Instead, point out your relationship dynamics – or other healthy romantic relationships both of you know about. Bring them to your son’s attention, then invite him to compare and contrast that relationship with their own obsessive one.
Just introduce the concept to your son, then gently nudge him to consider the possibility that he can stand to make a few improvements with some thought.
You may feel that your son is rushing things, but avoid bluntly telling them. Your critique could have them acting defensively. Do what you did earlier – give examples of relationships with failings you wanted to point out, then allow them to evaluate their relationship at their own pace.
Doing this will be far more effective than pushing them to comply with a specific narrative.
Remind Them That They Need to Live For Themselves Too
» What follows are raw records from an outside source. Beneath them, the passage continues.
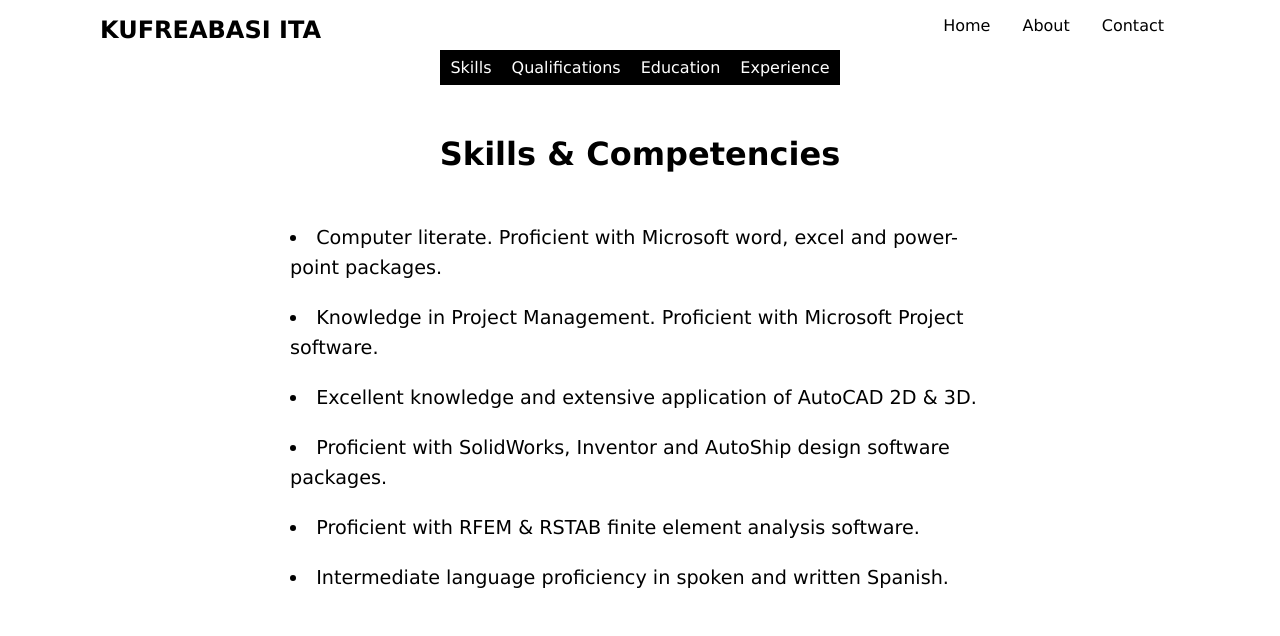
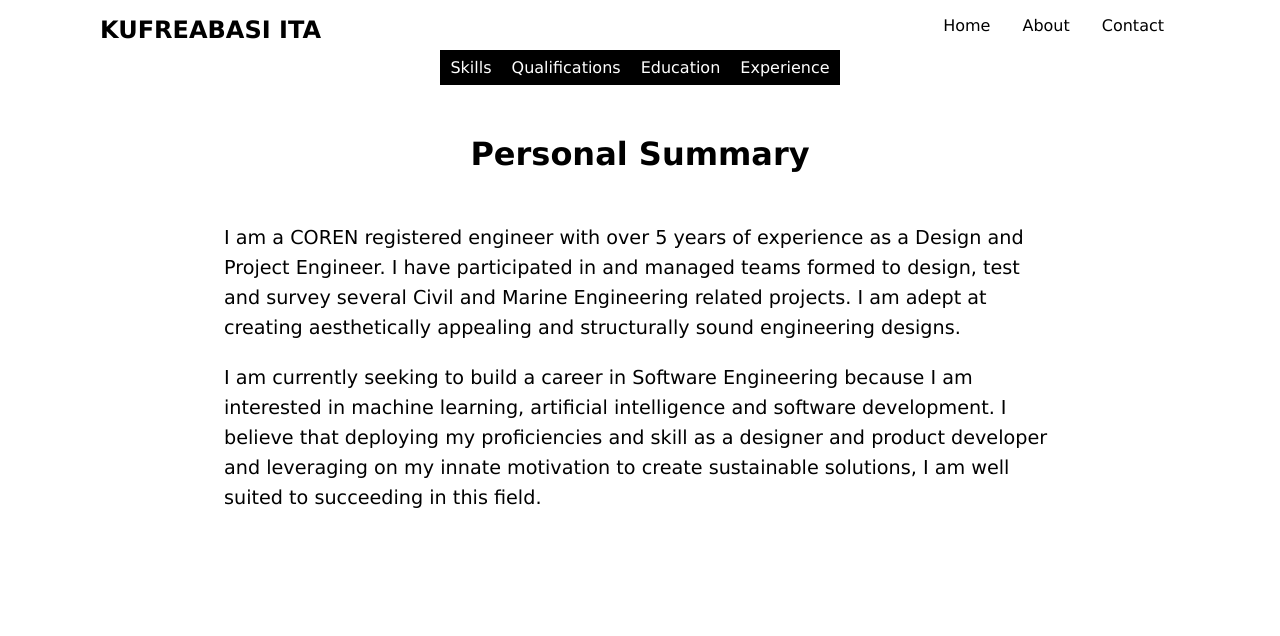
Before and after one commit to engineer-kufre/Portfolio-2.0, a plain HTML site: page about.html in a window 1280 px wide. Drawn offline with Linux system fonts and the light colour scheme.

Commit message:
redesigned aboutme

```diff
--- a/about.html
+++ b/about.html
@@ -5,7 +5,7 @@
 	<meta name="viewport" content="width=device-width, initial-scale=1.0">
 	<meta http-equiv="X-UA-Compatible" content="ie=edge">
 	<link rel="stylesheet" href="css/style.css">
-	<title>About</title>
+	<title>Qualifications</title>
 </head>
 <body>
 	<nav>
@@ -22,22 +22,20 @@
 	</nav>
 	<div class='list'>
 		<ul>
-			<li><a href="about.html">Skills</a></li>
+			<li><a href="skills.html">Skills</a></li>
 			<li><a href="qualifications.html">Qualifications</a></li>
 			<li><a href="education.html">Education</a></li>
 			<li><a href="experience.html">Experience</a></li>
 		</ul>
 	</div>
-	<div class='skills'>
-		<h2>Skills & Competencies</h2>
-		<ul>
-			<li class="light">Computer literate. Proficient with Microsoft word, excel and power-point packages.</li>
-			<li class="dark">Knowledge in Project Management. Proficient with Microsoft Project software.</li>
-			<li class="light">Excellent knowledge and extensive application of AutoCAD 2D & 3D.</li>
-			<li class="dark">Proficient with SolidWorks, Inventor and AutoShip design software packages.</li>
-			<li class="light">Proficient with RFEM & RSTAB finite element analysis software.</li>
-			<li class="dark">Intermediate language proficiency in spoken and written Spanish.</li>
-		</ul>
-	</div>
+	<section class='summary'>
+		<h2>Personal Summary</h2>
+		<p>
+			I am a COREN registered engineer with over 5 years of experience as a Design and Project Engineer. I have participated in and managed teams formed to design, test and survey several Civil and Marine Engineering related projects. I am adept at creating aesthetically appealing and structurally sound engineering designs.
+		</p>
+		<p>
+			I am currently seeking to build a career in Software Engineering because I am interested in machine learning, artificial intelligence and software development. I believe that deploying my proficiencies and skill as a designer and product developer and leveraging on my innate motivation to create sustainable solutions, I am well suited to succeeding in this field.
+		</p>
+	</section>
 </body>
 </html>
```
Relationships are about two people sharing their own lives with one another. It’s two sets of futures being shared, not one future between two people. Personal ambitions should never be disregarded.
Your son’s obsession with his girlfriend might make him feel that his life revolves around her. Remind him that he needs to have his own success to have something worth sharing.
It’s okay if your son wants to include his girlfriend in plans for his future. Just don’t allow him to think she IS his future. It’s very easy for people to lose focus on their goals – even for people in stable relationships! He just needs a little push to get back on track here.
Your son’s relationship might be an obsession, but they won’t see it that way if you bring it up head-on. Do your best to mitigate behavior that could enable this problem, point out bad precedents you notice, and remind them to value their own future to ensure they have one worth sharing!